And it's here where things got mildly disappointing, since even with a couple of hours of play we didn't get a chance to really use reverse time very much. It did get us out of a couple of spots where, after walking around a corner into a crowd of enemies, it was possible to duck back behind the corner and reverse time so the enemies "forgot" we were there, thus preserving the element of surprise. For the most part though, at least in the relatively early sections of the game we played, it was all about slow-mo bullet time with the occasional time stop to walk over water or fire. Which, honestly, was a lot of fun - if nothing else, TimeShift appears to be a well-designed and challenging FPS - but not quite up to its potential. Hopefully, later sections have puzzles that take better advantage of the stopping and reversing possibilities.
In the meantime, the game looks amazing. There's a wide variety of environments, both indoor and outdoor, and the designs are... well, let's just say rather unique and leave it at that. Although it's (mostly) not possible to outright destroy the surrounding architecture - blow holes in the walls, for example - you sure can put a pretty thorough hurtin' on everything, since the game uses a massive database of decals and a pretty robust particle system to simulate damage. In fact, you interact with just about everything in the environment in one way or another. And it has to be said that while the game's arsenal of weapons isn't exactly groundbreaking, at least they all look and sound very, very cool.

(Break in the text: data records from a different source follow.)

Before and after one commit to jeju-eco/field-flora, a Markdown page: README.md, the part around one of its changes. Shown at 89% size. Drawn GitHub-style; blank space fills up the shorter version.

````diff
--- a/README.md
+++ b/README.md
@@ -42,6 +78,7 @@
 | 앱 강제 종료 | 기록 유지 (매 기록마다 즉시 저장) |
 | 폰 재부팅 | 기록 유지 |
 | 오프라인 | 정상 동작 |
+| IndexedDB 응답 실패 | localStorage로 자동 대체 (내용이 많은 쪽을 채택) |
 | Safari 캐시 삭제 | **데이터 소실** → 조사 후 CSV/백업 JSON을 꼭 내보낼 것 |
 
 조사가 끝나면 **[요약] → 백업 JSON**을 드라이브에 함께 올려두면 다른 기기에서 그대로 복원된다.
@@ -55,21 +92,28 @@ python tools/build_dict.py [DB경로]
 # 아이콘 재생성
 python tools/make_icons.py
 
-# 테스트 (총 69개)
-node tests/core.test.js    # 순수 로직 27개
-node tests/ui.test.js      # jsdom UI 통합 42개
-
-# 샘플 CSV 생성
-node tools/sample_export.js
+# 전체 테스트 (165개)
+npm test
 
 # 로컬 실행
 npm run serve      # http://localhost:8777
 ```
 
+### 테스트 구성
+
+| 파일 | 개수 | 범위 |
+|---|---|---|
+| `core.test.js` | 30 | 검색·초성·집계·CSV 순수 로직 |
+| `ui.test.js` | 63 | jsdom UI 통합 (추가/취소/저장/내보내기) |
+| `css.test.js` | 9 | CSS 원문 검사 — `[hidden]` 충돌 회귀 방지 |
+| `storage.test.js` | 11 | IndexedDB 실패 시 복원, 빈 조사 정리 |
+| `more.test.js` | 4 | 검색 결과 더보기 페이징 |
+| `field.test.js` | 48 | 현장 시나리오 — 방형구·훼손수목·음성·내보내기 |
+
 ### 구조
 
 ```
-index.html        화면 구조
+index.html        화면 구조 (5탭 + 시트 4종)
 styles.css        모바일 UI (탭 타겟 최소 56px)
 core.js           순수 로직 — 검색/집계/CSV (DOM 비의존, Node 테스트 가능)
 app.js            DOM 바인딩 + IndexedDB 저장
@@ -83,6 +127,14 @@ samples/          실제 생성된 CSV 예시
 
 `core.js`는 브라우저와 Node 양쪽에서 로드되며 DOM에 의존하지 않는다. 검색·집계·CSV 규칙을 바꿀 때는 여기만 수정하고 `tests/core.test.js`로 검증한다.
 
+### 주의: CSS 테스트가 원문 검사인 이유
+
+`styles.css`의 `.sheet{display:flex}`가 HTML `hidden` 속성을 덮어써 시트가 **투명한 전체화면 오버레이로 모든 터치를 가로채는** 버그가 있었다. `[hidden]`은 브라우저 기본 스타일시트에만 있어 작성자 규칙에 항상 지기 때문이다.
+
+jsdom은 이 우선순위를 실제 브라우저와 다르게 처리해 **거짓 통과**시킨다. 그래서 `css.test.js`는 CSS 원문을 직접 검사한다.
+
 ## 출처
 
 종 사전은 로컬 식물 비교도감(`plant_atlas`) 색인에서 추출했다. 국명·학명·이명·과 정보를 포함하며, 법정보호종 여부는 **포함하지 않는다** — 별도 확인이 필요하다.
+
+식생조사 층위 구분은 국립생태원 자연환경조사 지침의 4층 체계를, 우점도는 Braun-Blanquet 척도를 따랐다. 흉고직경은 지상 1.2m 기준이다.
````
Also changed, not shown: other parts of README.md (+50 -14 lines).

The voice casting here is also top notch: Dennis Quaid stars as Swift, with Michael Ironside as Krone and Nick Chinlund as General Mitchell (the military overseer of the project). Now, sometimes having such recognizable voices can work against a game, but in this case they actually fit extremely well.